WHAT IS REQUIRED: Word for word, repeat all the entries below, but without the pictures.

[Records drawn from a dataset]
——————

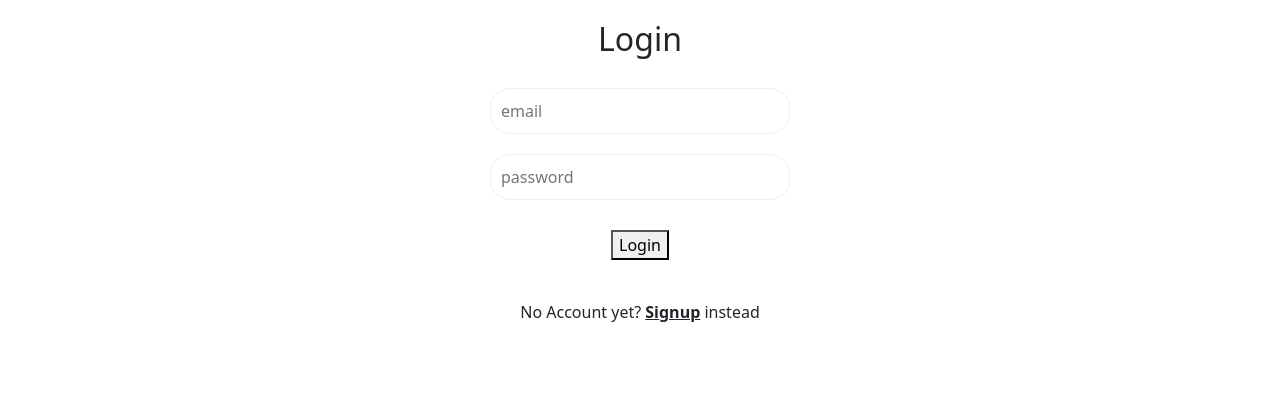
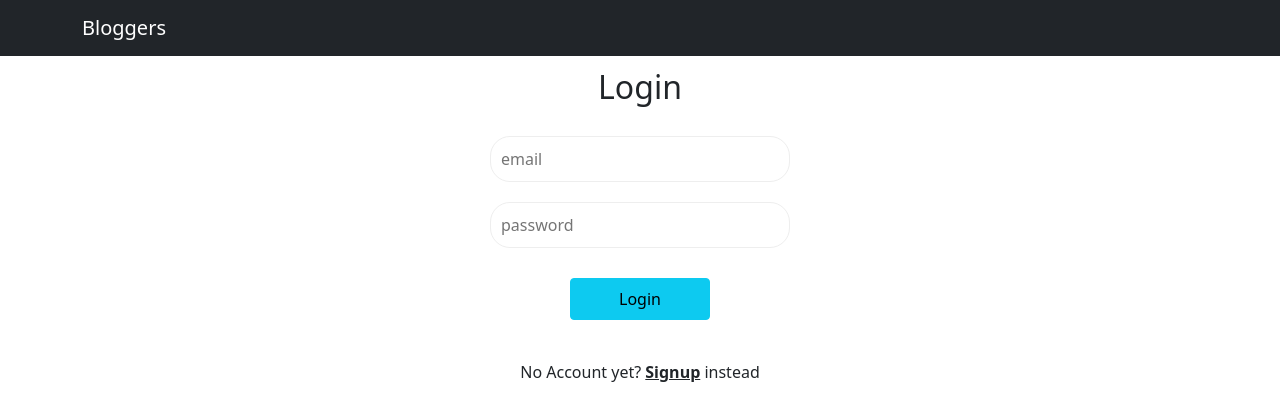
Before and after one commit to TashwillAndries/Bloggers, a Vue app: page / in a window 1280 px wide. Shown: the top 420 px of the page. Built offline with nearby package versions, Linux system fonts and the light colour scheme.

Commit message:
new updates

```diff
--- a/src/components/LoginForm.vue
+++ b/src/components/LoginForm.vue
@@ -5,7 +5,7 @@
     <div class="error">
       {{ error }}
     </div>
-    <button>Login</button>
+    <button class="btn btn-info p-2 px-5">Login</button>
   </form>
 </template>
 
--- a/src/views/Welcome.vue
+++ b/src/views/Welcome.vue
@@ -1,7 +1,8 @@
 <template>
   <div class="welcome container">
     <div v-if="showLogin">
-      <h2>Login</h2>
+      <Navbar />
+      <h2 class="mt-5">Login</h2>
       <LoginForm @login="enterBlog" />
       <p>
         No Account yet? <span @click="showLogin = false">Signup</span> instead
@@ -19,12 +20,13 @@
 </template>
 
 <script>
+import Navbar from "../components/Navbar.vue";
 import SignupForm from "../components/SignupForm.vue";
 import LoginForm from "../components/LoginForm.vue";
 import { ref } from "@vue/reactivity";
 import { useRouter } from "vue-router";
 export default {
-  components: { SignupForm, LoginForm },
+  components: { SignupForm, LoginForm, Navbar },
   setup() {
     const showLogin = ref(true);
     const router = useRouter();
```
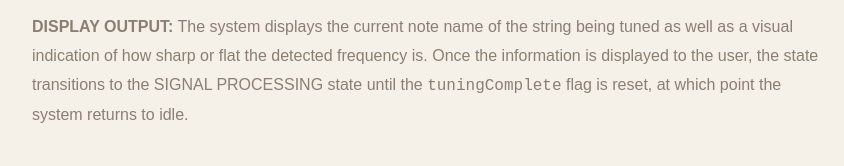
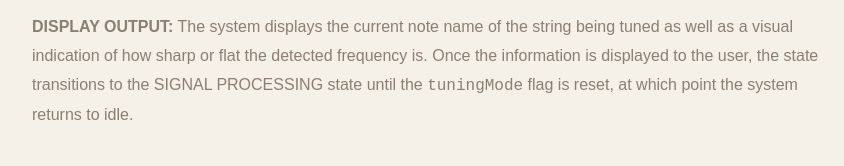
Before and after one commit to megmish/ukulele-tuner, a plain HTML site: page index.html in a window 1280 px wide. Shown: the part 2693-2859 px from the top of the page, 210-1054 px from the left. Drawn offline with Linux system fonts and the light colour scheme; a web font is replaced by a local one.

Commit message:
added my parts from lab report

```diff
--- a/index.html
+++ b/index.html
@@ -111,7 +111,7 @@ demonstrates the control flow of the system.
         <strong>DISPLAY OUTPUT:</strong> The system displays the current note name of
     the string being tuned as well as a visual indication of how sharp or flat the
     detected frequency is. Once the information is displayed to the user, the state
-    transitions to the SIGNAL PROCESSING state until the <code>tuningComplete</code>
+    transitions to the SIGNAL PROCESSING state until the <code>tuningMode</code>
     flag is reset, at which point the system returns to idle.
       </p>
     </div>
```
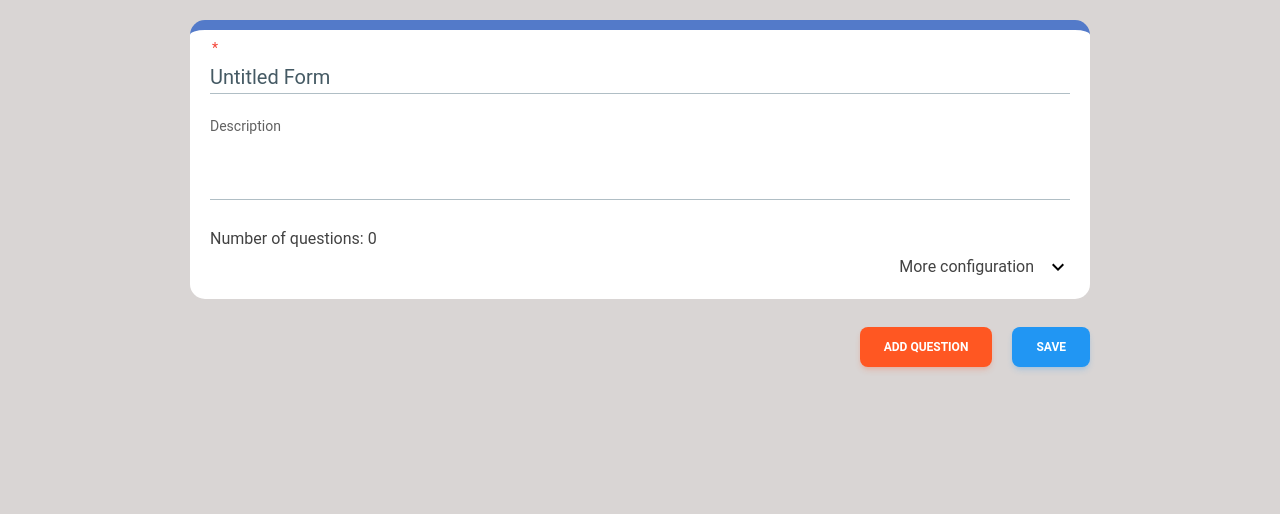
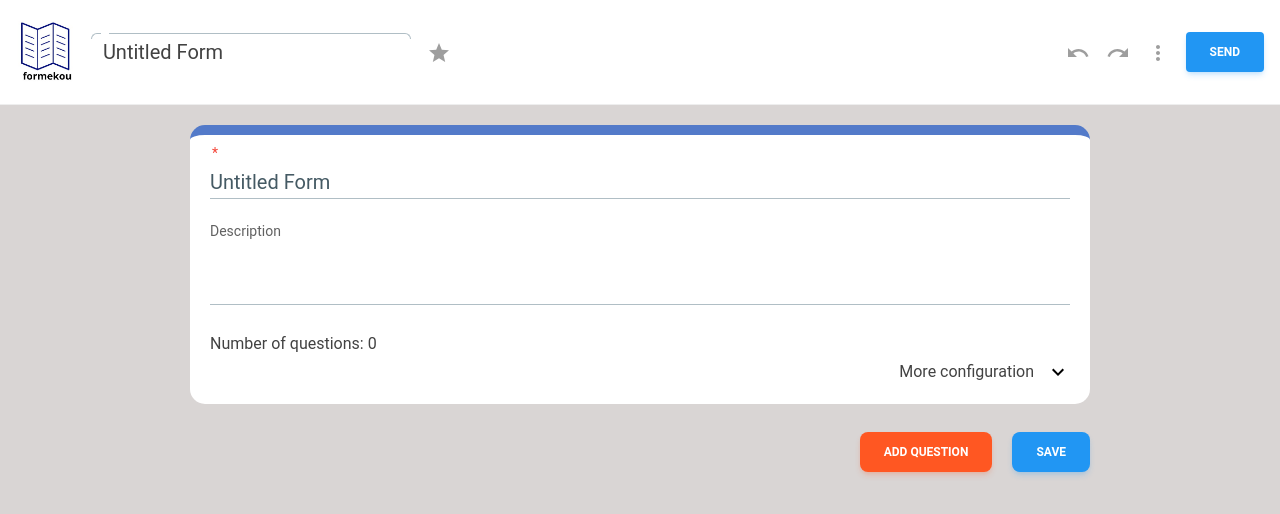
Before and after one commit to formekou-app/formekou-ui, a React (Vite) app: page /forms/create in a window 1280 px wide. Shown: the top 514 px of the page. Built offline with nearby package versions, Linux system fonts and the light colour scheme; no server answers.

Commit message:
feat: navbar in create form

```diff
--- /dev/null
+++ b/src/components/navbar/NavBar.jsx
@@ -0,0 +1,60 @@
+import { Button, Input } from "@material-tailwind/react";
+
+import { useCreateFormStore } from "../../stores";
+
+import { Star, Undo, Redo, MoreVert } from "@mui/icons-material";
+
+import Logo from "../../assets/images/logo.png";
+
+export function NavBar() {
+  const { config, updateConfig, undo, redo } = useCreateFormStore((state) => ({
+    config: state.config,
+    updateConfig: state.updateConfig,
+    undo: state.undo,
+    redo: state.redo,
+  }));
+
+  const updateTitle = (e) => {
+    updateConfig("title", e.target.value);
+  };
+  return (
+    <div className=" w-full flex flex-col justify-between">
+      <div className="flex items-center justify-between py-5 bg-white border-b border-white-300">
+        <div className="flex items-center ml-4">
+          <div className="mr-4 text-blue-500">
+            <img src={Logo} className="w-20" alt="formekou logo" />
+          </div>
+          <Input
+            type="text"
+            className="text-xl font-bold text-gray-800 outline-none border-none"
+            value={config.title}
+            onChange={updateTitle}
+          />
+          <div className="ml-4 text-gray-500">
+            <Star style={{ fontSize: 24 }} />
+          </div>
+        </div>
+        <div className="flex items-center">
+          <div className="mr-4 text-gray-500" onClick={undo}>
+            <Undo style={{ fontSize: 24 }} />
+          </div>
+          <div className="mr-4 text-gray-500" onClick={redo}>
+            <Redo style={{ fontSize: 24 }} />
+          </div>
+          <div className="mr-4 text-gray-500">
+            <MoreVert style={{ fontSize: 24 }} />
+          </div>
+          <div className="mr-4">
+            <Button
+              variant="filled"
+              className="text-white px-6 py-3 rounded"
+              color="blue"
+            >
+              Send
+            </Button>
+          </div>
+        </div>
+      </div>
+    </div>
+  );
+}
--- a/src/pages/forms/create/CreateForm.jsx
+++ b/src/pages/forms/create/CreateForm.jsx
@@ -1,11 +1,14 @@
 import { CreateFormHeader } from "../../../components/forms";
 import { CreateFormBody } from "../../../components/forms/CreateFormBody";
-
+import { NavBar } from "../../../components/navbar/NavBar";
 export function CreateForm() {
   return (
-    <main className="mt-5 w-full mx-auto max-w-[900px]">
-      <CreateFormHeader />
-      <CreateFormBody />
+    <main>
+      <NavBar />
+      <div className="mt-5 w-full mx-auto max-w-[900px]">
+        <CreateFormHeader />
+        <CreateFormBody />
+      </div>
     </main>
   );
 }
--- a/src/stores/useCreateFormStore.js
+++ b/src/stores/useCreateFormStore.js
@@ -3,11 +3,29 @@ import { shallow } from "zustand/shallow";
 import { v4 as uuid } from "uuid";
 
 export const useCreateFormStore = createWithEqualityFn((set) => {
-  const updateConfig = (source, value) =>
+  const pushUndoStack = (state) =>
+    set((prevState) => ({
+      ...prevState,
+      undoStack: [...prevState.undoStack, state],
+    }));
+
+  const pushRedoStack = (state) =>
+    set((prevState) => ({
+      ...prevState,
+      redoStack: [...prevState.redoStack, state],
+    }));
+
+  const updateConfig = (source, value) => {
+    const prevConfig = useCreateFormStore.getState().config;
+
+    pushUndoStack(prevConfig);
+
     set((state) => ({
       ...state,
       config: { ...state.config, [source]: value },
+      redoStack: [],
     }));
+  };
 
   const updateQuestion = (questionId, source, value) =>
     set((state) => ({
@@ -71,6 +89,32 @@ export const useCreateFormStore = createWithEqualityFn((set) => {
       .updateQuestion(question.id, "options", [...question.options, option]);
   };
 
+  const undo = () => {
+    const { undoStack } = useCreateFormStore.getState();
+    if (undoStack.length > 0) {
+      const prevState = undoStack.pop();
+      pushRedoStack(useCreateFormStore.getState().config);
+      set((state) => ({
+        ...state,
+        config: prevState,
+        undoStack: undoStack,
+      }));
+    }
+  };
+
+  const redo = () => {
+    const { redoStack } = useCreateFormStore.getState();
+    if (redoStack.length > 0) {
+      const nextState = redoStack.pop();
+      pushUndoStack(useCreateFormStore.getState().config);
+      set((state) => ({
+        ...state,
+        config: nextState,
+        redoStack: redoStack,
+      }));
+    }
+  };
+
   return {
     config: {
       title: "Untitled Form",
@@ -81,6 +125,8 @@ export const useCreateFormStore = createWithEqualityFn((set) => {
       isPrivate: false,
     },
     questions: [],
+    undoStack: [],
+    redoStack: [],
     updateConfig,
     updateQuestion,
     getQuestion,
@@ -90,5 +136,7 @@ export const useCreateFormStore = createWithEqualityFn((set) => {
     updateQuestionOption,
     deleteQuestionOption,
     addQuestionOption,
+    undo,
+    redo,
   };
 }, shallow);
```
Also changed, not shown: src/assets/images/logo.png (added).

——————

SOLUTION FOR THIS TASK:
Before and after one commit to TashwillAndries/Bloggers, a Vue app: page / in a window 1280 px wide. Shown: the top 420 px of the page. Built offline with nearby package versions, Linux system fonts and the light colour scheme.

Commit message:
new updates

```diff
--- a/src/components/LoginForm.vue
+++ b/src/components/LoginForm.vue
@@ -5,7 +5,7 @@
     <div class="error">
       {{ error }}
     </div>
-    <button>Login</button>
+    <button class="btn btn-info p-2 px-5">Login</button>
   </form>
 </template>
 
--- a/src/views/Welcome.vue
+++ b/src/views/Welcome.vue
@@ -1,7 +1,8 @@
 <template>
   <div class="welcome container">
     <div v-if="showLogin">
-      <h2>Login</h2>
+      <Navbar />
+      <h2 class="mt-5">Login</h2>
       <LoginForm @login="enterBlog" />
       <p>
         No Account yet? <span @click="showLogin = false">Signup</span> instead
@@ -19,12 +20,13 @@
 </template>
 
 <script>
+import Navbar from "../components/Navbar.vue";
 import SignupForm from "../components/SignupForm.vue";
 import LoginForm from "../components/LoginForm.vue";
 import { ref } from "@vue/reactivity";
 import { useRouter } from "vue-router";
 export default {
-  components: { SignupForm, LoginForm },
+  components: { SignupForm, LoginForm, Navbar },
   setup() {
     const showLogin = ref(true);
     const router = useRouter();
```
Before and after one commit to megmish/ukulele-tuner, a plain HTML site: page index.html in a window 1280 px wide. Shown: the part 2693-2859 px from the top of the page, 210-1054 px from the left. Drawn offline with Linux system fonts and the light colour scheme; a web font is replaced by a local one.

Commit message:
added my parts from lab report

```diff
--- a/index.html
+++ b/index.html
@@ -111,7 +111,7 @@ demonstrates the control flow of the system.
         <strong>DISPLAY OUTPUT:</strong> The system displays the current note name of
     the string being tuned as well as a visual indication of how sharp or flat the
     detected frequency is. Once the information is displayed to the user, the state
-    transitions to the SIGNAL PROCESSING state until the <code>tuningComplete</code>
+    transitions to the SIGNAL PROCESSING state until the <code>tuningMode</code>
     flag is reset, at which point the system returns to idle.
       </p>
     </div>
```
Before and after one commit to formekou-app/formekou-ui, a React (Vite) app: page /forms/create in a window 1280 px wide. Shown: the top 514 px of the page. Built offline with nearby package versions, Linux system fonts and the light colour scheme; no server answers.

Commit message:
feat: navbar in create form

```diff
--- /dev/null
+++ b/src/components/navbar/NavBar.jsx
@@ -0,0 +1,60 @@
+import { Button, Input } from "@material-tailwind/react";
+
+import { useCreateFormStore } from "../../stores";
+
+import { Star, Undo, Redo, MoreVert } from "@mui/icons-material";
+
+import Logo from "../../assets/images/logo.png";
+
+export function NavBar() {
+  const { config, updateConfig, undo, redo } = useCreateFormStore((state) => ({
+    config: state.config,
+    updateConfig: state.updateConfig,
+    undo: state.undo,
+    redo: state.redo,
+  }));
+
+  const updateTitle = (e) => {
+    updateConfig("title", e.target.value);
+  };
+  return (
+    <div className=" w-full flex flex-col justify-between">
+      <div className="flex items-center justify-between py-5 bg-white border-b border-white-300">
+        <div className="flex items-center ml-4">
+          <div className="mr-4 text-blue-500">
+            <img src={Logo} className="w-20" alt="formekou logo" />
+          </div>
+          <Input
+            type="text"
+            className="text-xl font-bold text-gray-800 outline-none border-none"
+            value={config.title}
+            onChange={updateTitle}
+          />
+          <div className="ml-4 text-gray-500">
+            <Star style={{ fontSize: 24 }} />
+          </div>
+        </div>
+        <div className="flex items-center">
+          <div className="mr-4 text-gray-500" onClick={undo}>
+            <Undo style={{ fontSize: 24 }} />
+          </div>
+          <div className="mr-4 text-gray-500" onClick={redo}>
+            <Redo style={{ fontSize: 24 }} />
+          </div>
+          <div className="mr-4 text-gray-500">
+            <MoreVert style={{ fontSize: 24 }} />
+          </div>
+          <div className="mr-4">
+            <Button
+              variant="filled"
+              className="text-white px-6 py-3 rounded"
+              color="blue"
+            >
+              Send
+            </Button>
+          </div>
+        </div>
+      </div>
+    </div>
+  );
+}
--- a/src/pages/forms/create/CreateForm.jsx
+++ b/src/pages/forms/create/CreateForm.jsx
@@ -1,11 +1,14 @@
 import { CreateFormHeader } from "../../../components/forms";
 import { CreateFormBody } from "../../../components/forms/CreateFormBody";
-
+import { NavBar } from "../../../components/navbar/NavBar";
 export function CreateForm() {
   return (
-    <main className="mt-5 w-full mx-auto max-w-[900px]">
-      <CreateFormHeader />
-      <CreateFormBody />
+    <main>
+      <NavBar />
+      <div className="mt-5 w-full mx-auto max-w-[900px]">
+        <CreateFormHeader />
+        <CreateFormBody />
+      </div>
     </main>
   );
 }
--- a/src/stores/useCreateFormStore.js
+++ b/src/stores/useCreateFormStore.js
@@ -3,11 +3,29 @@ import { shallow } from "zustand/shallow";
 import { v4 as uuid } from "uuid";
 
 export const useCreateFormStore = createWithEqualityFn((set) => {
-  const updateConfig = (source, value) =>
+  const pushUndoStack = (state) =>
+    set((prevState) => ({
+      ...prevState,
+      undoStack: [...prevState.undoStack, state],
+    }));
+
+  const pushRedoStack = (state) =>
+    set((prevState) => ({
+      ...prevState,
+      redoStack: [...prevState.redoStack, state],
+    }));
+
+  const updateConfig = (source, value) => {
+    const prevConfig = useCreateFormStore.getState().config;
+
+    pushUndoStack(prevConfig);
+
     set((state) => ({
       ...state,
       config: { ...state.config, [source]: value },
+      redoStack: [],
     }));
+  };
 
   const updateQuestion = (questionId, source, value) =>
     set((state) => ({
@@ -71,6 +89,32 @@ export const useCreateFormStore = createWithEqualityFn((set) => {
       .updateQuestion(question.id, "options", [...question.options, option]);
   };
 
+  const undo = () => {
+    const { undoStack } = useCreateFormStore.getState();
+    if (undoStack.length > 0) {
+      const prevState = undoStack.pop();
+      pushRedoStack(useCreateFormStore.getState().config);
+      set((state) => ({
+        ...state,
+        config: prevState,
+        undoStack: undoStack,
+      }));
+    }
+  };
+
+  const redo = () => {
+    const { redoStack } = useCreateFormStore.getState();
+    if (redoStack.length > 0) {
+      const nextState = redoStack.pop();
+      pushUndoStack(useCreateFormStore.getState().config);
+      set((state) => ({
+        ...state,
+        config: nextState,
+        redoStack: redoStack,
+      }));
+    }
+  };
+
   return {
     config: {
       title: "Untitled Form",
@@ -81,6 +125,8 @@ export const useCreateFormStore = createWithEqualityFn((set) => {
       isPrivate: false,
     },
     questions: [],
+    undoStack: [],
+    redoStack: [],
     updateConfig,
     updateQuestion,
     getQuestion,
@@ -90,5 +136,7 @@ export const useCreateFormStore = createWithEqualityFn((set) => {
     updateQuestionOption,
     deleteQuestionOption,
     addQuestionOption,
+    undo,
+    redo,
   };
 }, shallow);
```
Also changed, not shown: src/assets/images/logo.png (added).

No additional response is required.